● Requirement: Please return every line from the entries that has the string "Number" in it.

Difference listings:
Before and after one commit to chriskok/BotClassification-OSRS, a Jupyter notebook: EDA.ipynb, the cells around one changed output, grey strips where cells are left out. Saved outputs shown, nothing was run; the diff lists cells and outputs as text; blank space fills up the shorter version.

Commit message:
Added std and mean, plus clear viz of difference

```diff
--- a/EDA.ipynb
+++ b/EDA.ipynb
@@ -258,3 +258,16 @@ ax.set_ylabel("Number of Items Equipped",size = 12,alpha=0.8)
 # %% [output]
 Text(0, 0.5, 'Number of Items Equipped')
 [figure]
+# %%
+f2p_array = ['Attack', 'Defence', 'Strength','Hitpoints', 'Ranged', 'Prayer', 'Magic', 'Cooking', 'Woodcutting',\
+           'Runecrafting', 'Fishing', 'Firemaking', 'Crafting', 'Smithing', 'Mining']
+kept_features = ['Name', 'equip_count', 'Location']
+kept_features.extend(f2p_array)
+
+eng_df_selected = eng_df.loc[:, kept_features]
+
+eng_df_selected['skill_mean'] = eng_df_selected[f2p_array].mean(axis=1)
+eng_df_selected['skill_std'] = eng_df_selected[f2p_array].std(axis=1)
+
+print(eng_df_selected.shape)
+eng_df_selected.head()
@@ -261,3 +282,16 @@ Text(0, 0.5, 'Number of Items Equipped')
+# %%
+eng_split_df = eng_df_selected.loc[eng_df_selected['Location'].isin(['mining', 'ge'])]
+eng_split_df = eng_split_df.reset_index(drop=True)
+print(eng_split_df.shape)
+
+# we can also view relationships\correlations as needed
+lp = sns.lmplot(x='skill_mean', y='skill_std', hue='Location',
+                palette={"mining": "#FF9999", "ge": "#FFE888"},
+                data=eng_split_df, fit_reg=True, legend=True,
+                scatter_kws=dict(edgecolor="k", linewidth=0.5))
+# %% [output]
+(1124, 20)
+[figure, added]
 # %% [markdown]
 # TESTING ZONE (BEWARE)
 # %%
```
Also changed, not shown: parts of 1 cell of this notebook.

* * *

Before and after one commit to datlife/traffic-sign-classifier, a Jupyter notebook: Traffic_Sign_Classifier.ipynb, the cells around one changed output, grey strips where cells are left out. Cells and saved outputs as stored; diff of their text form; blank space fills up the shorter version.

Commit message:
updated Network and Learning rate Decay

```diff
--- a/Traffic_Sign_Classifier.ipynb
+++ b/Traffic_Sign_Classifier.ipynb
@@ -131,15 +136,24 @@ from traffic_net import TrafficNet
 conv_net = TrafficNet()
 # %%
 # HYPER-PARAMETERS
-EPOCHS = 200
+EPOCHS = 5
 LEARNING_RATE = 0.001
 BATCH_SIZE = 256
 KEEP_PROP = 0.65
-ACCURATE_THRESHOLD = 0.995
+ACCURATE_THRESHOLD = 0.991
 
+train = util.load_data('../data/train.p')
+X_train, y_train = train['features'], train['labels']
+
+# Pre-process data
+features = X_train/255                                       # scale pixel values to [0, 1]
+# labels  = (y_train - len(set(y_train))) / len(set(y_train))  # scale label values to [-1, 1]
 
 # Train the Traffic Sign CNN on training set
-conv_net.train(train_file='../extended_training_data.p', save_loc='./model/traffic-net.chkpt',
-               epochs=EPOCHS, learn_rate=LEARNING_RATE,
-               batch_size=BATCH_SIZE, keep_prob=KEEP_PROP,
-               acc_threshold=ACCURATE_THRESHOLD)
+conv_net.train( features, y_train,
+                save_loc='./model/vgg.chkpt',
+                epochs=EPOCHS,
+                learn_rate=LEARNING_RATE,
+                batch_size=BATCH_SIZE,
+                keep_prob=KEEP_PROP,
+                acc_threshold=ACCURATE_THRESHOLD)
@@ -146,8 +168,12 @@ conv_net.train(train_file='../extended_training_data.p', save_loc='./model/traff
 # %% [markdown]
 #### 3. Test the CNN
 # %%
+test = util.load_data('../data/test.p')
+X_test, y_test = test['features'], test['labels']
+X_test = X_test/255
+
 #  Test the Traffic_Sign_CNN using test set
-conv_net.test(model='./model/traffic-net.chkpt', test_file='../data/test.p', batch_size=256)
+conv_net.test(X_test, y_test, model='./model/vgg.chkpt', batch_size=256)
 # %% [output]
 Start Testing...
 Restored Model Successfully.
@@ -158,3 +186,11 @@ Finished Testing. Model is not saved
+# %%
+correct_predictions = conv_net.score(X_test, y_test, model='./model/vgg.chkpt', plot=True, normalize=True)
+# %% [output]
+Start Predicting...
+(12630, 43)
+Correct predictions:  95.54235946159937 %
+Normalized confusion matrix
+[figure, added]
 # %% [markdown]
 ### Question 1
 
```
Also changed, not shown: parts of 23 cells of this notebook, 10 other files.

● Finished task:
@@ -258,3 +258,16 @@ ax.set_ylabel("Number of Items Equipped",size = 12,alpha=0.8)
 Text(0, 0.5, 'Number of Items Equipped')
@@ -261,3 +282,16 @@ Text(0, 0.5, 'Number of Items Equipped')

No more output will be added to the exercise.